Dataset excerpts

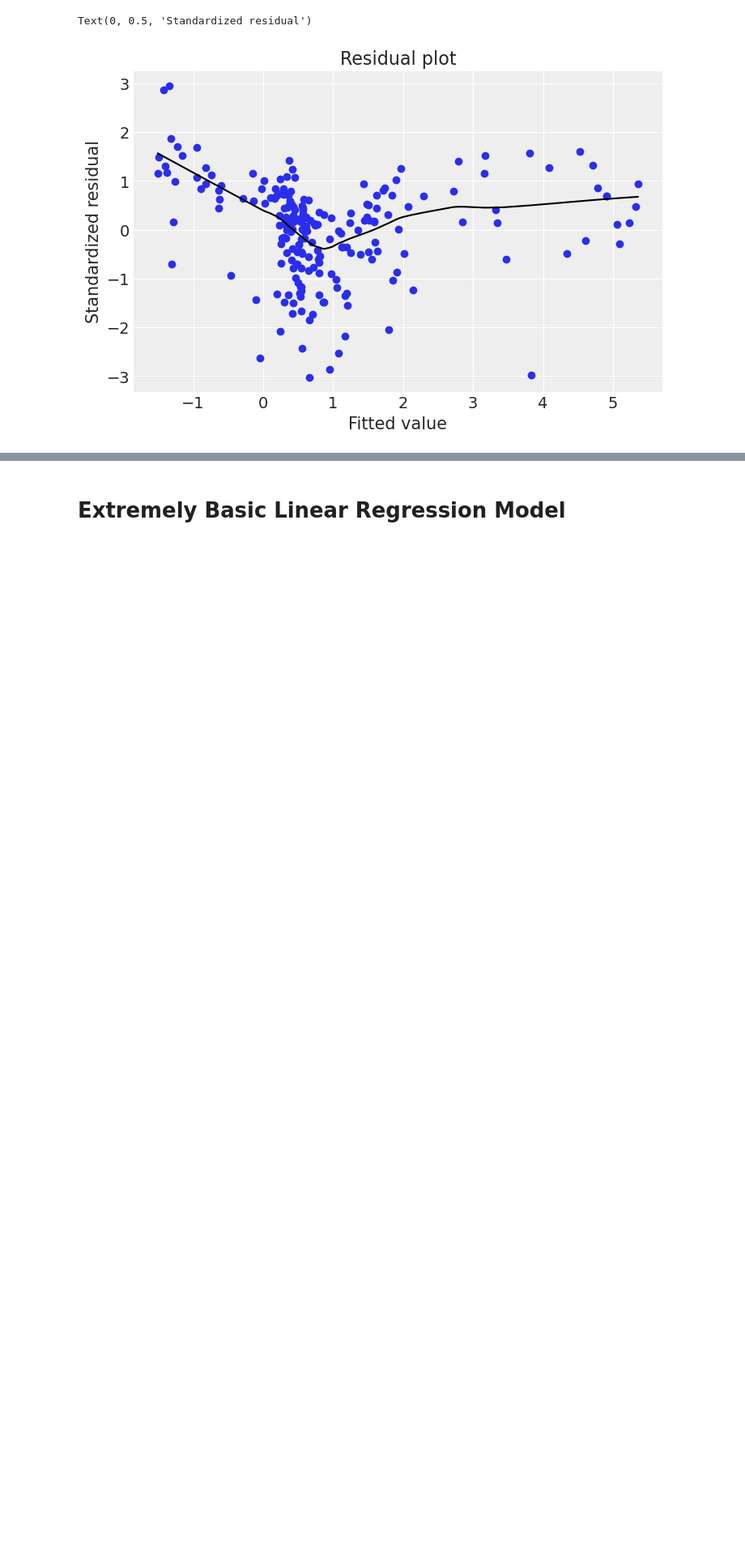
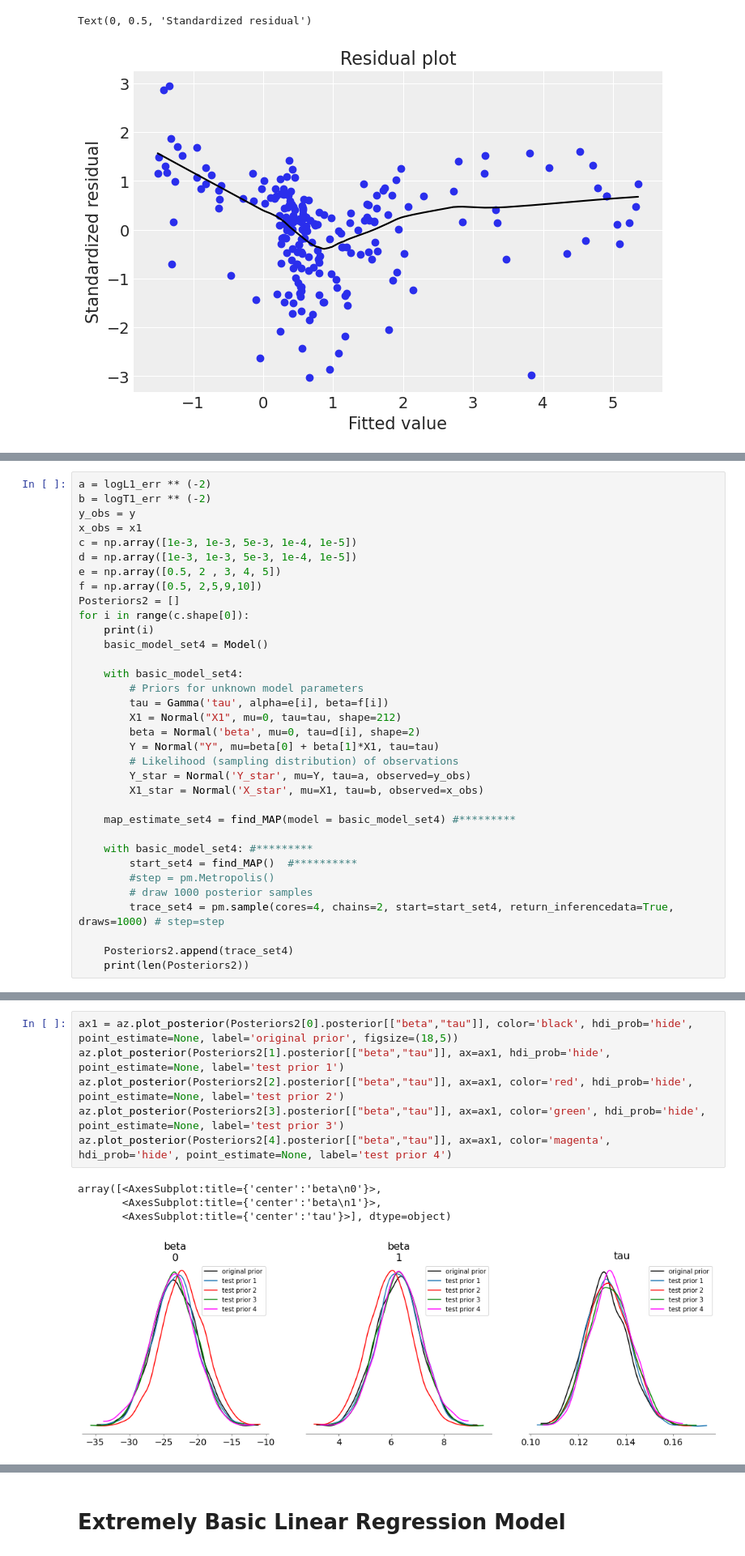
Before and after one commit to kiet631997/Project2_Bayes_AST, a Jupyter notebook: Project_2_final.ipynb, the cells around one changed output, grey strips where cells are left out. Shown at 81% size. Saved outputs shown, nothing was run; the diff lists cells and outputs as text; blank space fills up the shorter version.

```diff
--- a/Project_2_final.ipynb
+++ b/Project_2_final.ipynb
@@ -452,0 +519,34 @@ Text(0, 0.5, 'Standardized residual')
+# %%
+a = logL1_err ** (-2)
+b = logT1_err ** (-2)
+y_obs = y
+x_obs = x1
+c = np.array([1e-3, 1e-3, 5e-3, 1e-4, 1e-5])
+d = np.array([1e-3, 1e-3, 5e-3, 1e-4, 1e-5])
+e = np.array([0.5, 2 , 3, 4, 5])
+f = np.array([0.5, 2,5,9,10])
+Posteriors2 = []
+for i in range(c.shape[0]):
+    print(i)
+    basic_model_set4 = Model()
+
+    with basic_model_set4:
+        # Priors for unknown model parameters
+        tau = Gamma('tau', alpha=e[i], beta=f[i])
+        X1 = Normal("X1", mu=0, tau=tau, shape=212)
+        beta = Normal('beta', mu=0, tau=d[i], shape=2)
+        Y = Normal("Y", mu=beta[0] + beta[1]*X1, tau=tau)
+        # Likelihood (sampling distribution) of observations
+        Y_star = Normal('Y_star', mu=Y, tau=a, observed=y_obs)
+        X1_star = Normal('X_star', mu=X1, tau=b, observed=x_obs)
+
+    map_estimate_set4 = find_MAP(model = basic_model_set4) #*********
+
+    with basic_model_set4: #*********
+        start_set4 = find_MAP()  #**********
+        #step = pm.Metropolis()
+        # draw 1000 posterior samples
+        trace_set4 = pm.sample(cores=4, chains=2, start=start_set4, return_inferencedata=True, draws=1000) # step=step
+
+    Posteriors2.append(trace_set4)
+    print(len(Posteriors2))
@@ -452,0 +574,11 @@ Text(0, 0.5, 'Standardized residual')
+# %%
+ax1 = az.plot_posterior(Posteriors2[0].posterior[["beta","tau"]], color='black', hdi_prob='hide', point_estimate=None, label='original prior', figsize=(18,5))
+az.plot_posterior(Posteriors2[1].posterior[["beta","tau"]], ax=ax1, hdi_prob='hide', point_estimate=None, label='test prior 1')
+az.plot_posterior(Posteriors2[2].posterior[["beta","tau"]], ax=ax1, color='red', hdi_prob='hide', point_estimate=None, label='test prior 2')
+az.plot_posterior(Posteriors2[3].posterior[["beta","tau"]], ax=ax1, color='green', hdi_prob='hide', point_estimate=None, label='test prior 3')
+az.plot_posterior(Posteriors2[4].posterior[["beta","tau"]], ax=ax1, color='magenta', hdi_prob='hide', point_estimate=None, label='test prior 4')
+# %% [output]
+array([<AxesSubplot:title={'center':'beta\n0'}>,
+       <AxesSubplot:title={'center':'beta\n1'}>,
+       <AxesSubplot:title={'center':'tau'}>], dtype=object)
+[figure, added]
```
Also changed, not shown: parts of 8 cells of this notebook.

TO DO>
Scan the records above for the word "color". Show each line in which it appears.

SOLVED EXERCISE>
+ax1 = az.plot_posterior(Posteriors2[0].posterior[["beta","tau"]], color='black', hdi_prob='hide', point_estimate=None, label='original prior', figsize=(18,5))
+az.plot_posterior(Posteriors2[2].posterior[["beta","tau"]], ax=ax1, color='red', hdi_prob='hide', point_estimate=None, label='test prior 2')
+az.plot_posterior(Posteriors2[3].posterior[["beta","tau"]], ax=ax1, color='green', hdi_prob='hide', point_estimate=None, label='test prior 3')
+az.plot_posterior(Posteriors2[4].posterior[["beta","tau"]], ax=ax1, color='magenta', hdi_prob='hide', point_estimate=None, label='test prior 4')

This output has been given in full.